▶

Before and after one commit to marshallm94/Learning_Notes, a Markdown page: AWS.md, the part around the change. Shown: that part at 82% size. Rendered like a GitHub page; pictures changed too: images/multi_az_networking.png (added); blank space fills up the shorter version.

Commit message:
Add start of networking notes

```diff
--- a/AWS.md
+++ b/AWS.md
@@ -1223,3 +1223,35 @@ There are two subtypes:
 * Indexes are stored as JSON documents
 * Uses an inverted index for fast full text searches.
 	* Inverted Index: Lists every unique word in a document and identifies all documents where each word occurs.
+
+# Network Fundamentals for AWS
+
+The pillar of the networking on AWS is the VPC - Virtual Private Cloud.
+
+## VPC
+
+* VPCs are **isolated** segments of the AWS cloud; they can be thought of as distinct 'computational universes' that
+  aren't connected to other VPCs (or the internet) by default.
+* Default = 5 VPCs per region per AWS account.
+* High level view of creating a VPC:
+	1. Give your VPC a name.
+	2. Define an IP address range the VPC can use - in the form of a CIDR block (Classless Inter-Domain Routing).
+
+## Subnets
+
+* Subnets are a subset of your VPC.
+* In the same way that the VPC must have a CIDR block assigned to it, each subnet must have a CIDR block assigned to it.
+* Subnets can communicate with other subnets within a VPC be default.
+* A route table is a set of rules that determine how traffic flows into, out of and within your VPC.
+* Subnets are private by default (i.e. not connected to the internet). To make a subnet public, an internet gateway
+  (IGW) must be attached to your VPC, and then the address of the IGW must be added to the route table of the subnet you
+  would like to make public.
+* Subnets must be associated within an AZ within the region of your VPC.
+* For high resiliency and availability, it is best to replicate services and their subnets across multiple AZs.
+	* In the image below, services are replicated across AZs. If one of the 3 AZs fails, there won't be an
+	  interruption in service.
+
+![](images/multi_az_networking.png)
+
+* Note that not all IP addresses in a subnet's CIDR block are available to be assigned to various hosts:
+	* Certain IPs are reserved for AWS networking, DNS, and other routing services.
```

◀

Aim of the task: Pull every line containing the word "that" out of the material.

Solution for this problem:
Before and after one commit to marshallm94/Learning_Notes, a Markdown page: AWS.md, the part around the change. Shown: that part at 82% size. Rendered like a GitHub page; pictures changed too: images/multi_az_networking.png (added); blank space fills up the shorter version.
+* VPCs are **isolated** segments of the AWS cloud; they can be thought of as distinct 'computational universes' that
+* In the same way that the VPC must have a CIDR block assigned to it, each subnet must have a CIDR block assigned to it.
+* A route table is a set of rules that determine how traffic flows into, out of and within your VPC.
+* Note that not all IP addresses in a subnet's CIDR block are available to be assigned to various hosts:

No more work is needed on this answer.